Exercise data: Begin

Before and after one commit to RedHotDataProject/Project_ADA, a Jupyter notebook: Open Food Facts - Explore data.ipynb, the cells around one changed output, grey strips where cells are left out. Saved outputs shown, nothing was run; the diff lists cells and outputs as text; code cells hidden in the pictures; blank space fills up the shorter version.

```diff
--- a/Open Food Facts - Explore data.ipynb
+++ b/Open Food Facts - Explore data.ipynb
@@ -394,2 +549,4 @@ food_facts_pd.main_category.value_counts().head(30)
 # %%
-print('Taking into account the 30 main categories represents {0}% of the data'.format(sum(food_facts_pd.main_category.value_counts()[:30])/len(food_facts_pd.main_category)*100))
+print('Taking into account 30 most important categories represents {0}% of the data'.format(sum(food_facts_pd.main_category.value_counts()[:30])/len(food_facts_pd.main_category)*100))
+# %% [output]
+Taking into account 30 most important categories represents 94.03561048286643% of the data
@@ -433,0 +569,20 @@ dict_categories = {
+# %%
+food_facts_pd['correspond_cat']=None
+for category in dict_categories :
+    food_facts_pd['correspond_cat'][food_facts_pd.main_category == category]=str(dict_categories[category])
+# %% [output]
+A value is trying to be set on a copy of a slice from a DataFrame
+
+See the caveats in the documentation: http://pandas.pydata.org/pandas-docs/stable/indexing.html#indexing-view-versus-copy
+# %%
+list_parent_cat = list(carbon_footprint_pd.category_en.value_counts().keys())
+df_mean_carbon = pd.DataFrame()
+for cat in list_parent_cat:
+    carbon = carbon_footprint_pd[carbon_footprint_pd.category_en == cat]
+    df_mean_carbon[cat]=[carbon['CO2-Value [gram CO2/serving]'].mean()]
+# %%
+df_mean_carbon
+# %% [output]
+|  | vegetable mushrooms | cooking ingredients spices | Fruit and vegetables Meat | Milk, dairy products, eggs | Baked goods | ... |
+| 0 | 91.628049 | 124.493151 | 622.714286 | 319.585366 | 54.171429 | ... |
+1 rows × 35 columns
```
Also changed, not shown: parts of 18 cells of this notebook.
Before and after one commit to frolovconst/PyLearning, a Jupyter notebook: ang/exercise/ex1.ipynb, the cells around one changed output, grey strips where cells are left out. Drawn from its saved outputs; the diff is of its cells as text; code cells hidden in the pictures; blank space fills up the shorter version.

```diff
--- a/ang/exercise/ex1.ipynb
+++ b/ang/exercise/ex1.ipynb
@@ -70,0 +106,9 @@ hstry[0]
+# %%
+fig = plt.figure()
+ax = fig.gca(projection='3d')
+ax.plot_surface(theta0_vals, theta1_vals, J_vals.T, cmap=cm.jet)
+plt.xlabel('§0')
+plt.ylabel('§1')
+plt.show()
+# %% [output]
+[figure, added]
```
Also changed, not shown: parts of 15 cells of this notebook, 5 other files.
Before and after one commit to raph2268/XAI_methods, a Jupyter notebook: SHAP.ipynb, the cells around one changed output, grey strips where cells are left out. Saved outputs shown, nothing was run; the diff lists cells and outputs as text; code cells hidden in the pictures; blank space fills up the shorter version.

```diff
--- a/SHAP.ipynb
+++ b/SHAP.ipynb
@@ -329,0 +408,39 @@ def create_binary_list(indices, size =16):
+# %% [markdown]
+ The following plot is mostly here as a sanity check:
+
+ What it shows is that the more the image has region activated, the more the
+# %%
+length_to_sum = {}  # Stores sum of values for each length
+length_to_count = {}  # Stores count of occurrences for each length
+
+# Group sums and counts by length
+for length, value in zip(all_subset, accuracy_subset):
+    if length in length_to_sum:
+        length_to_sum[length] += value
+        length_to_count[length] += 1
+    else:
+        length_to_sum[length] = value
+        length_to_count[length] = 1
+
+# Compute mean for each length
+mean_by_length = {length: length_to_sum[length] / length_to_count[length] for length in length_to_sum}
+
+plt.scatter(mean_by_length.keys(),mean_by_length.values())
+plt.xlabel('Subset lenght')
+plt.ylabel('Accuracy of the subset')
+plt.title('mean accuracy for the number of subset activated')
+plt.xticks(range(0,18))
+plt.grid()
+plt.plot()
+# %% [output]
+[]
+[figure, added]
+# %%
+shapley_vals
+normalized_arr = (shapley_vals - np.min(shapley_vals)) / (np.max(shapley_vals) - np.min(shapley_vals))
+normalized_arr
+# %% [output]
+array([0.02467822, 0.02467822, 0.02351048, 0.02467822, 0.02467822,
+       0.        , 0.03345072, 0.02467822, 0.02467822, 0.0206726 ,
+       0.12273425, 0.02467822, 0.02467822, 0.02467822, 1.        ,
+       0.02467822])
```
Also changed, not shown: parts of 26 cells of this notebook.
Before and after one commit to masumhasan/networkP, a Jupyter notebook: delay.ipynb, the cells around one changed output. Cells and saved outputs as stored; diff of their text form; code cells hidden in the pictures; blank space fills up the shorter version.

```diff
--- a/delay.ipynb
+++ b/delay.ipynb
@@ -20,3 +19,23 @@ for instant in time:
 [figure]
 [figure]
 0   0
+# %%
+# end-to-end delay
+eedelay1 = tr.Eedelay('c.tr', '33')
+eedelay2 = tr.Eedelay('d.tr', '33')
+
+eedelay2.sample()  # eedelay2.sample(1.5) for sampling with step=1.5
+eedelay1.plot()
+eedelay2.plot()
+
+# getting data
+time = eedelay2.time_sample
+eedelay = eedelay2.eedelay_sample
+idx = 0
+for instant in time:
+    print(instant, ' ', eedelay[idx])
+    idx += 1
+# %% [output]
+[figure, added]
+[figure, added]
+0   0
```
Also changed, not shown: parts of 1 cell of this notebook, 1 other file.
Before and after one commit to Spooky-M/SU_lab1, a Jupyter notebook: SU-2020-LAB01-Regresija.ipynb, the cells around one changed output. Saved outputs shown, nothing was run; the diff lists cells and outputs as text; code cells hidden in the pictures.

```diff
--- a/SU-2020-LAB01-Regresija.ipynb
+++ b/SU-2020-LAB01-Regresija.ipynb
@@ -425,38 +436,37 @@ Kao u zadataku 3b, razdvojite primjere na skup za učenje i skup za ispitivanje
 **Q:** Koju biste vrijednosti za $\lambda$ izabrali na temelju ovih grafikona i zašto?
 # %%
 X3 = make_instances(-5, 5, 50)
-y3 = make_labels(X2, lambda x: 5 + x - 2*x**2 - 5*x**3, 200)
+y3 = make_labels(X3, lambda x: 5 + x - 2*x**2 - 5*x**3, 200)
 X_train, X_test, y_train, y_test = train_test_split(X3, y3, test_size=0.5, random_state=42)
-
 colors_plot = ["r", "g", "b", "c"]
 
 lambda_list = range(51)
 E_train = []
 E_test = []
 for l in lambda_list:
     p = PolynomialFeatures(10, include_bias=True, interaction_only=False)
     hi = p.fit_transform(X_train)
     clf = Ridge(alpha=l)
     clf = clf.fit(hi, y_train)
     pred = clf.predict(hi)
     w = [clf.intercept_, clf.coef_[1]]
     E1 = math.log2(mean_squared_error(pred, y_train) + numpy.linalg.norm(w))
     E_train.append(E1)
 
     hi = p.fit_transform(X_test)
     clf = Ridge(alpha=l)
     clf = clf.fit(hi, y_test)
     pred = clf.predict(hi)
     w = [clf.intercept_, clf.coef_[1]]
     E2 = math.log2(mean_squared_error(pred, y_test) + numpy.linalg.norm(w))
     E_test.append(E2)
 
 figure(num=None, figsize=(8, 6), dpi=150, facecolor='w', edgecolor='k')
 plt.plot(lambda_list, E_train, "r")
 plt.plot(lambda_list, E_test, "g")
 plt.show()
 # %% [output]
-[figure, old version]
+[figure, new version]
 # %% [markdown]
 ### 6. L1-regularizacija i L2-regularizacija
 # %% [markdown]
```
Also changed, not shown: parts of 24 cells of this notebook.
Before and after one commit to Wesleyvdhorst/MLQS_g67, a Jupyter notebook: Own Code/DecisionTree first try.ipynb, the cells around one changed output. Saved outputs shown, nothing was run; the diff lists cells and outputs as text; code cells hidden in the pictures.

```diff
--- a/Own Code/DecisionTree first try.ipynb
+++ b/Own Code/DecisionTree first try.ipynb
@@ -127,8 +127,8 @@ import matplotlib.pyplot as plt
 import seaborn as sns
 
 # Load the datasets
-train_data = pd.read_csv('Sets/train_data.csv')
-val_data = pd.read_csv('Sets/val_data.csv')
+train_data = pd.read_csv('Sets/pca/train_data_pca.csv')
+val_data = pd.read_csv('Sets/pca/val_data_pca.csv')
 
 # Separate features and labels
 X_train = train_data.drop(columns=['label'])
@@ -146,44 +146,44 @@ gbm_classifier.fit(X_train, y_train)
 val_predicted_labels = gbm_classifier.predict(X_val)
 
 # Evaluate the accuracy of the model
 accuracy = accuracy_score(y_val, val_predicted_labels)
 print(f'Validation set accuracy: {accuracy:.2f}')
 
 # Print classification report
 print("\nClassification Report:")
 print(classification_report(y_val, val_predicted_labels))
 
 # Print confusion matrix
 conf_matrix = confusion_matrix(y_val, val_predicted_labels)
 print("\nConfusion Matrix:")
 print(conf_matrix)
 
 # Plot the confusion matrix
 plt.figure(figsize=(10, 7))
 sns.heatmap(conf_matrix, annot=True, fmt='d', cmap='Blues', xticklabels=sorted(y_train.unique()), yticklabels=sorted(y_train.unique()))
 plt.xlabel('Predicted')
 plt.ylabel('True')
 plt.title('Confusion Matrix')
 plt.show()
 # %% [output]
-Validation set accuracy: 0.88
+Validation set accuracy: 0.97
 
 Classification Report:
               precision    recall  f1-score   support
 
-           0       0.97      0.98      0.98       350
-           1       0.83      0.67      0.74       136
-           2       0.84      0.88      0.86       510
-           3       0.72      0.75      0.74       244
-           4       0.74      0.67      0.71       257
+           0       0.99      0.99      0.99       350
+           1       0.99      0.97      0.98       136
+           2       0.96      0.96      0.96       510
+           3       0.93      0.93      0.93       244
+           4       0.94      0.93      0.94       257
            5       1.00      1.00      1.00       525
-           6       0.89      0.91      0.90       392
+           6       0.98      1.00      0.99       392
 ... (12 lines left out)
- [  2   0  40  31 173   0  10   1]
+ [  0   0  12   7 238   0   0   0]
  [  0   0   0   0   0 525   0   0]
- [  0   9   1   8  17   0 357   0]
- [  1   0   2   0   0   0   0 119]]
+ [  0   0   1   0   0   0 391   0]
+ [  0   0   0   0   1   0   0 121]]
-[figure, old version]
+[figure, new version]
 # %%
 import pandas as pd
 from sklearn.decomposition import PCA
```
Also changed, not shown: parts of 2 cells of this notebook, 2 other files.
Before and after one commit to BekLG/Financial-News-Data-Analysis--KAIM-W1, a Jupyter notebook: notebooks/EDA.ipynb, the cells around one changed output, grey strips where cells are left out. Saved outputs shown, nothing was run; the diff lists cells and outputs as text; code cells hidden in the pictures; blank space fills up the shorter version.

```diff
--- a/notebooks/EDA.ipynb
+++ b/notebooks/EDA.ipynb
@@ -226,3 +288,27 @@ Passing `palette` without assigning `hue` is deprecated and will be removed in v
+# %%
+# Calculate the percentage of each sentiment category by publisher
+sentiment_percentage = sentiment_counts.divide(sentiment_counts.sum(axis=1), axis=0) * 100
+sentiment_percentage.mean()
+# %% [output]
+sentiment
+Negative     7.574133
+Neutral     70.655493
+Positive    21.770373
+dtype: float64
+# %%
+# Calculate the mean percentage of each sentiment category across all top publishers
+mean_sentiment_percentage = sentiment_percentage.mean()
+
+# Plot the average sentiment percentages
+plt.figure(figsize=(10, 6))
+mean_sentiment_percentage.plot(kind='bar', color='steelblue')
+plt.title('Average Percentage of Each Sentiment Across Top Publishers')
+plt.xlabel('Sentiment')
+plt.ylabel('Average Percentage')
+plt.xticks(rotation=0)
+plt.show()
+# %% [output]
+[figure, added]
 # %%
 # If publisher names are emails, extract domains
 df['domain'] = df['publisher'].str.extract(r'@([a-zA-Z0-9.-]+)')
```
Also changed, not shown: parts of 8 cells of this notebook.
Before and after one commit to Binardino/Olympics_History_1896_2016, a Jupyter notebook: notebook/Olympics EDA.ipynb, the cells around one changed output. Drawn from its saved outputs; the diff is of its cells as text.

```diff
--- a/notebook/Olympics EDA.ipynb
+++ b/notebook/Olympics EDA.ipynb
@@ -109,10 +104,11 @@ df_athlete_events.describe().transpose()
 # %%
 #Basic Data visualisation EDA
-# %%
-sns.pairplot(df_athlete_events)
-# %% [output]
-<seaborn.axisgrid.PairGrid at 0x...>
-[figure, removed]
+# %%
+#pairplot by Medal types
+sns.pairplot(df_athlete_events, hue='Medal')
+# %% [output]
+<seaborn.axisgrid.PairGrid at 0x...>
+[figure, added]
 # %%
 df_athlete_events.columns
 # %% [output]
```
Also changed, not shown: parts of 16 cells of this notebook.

Exercise data: End

> Work request
Go through the entries above and pull out each line with "parts" in it.

> Task output
Also changed, not shown: parts of 18 cells of this notebook.
Also changed, not shown: parts of 15 cells of this notebook, 5 other files.
Also changed, not shown: parts of 26 cells of this notebook.
Also changed, not shown: parts of 1 cell of this notebook, 1 other file.
Also changed, not shown: parts of 24 cells of this notebook.
Also changed, not shown: parts of 2 cells of this notebook, 2 other files.
Also changed, not shown: parts of 8 cells of this notebook.
Also changed, not shown: parts of 16 cells of this notebook.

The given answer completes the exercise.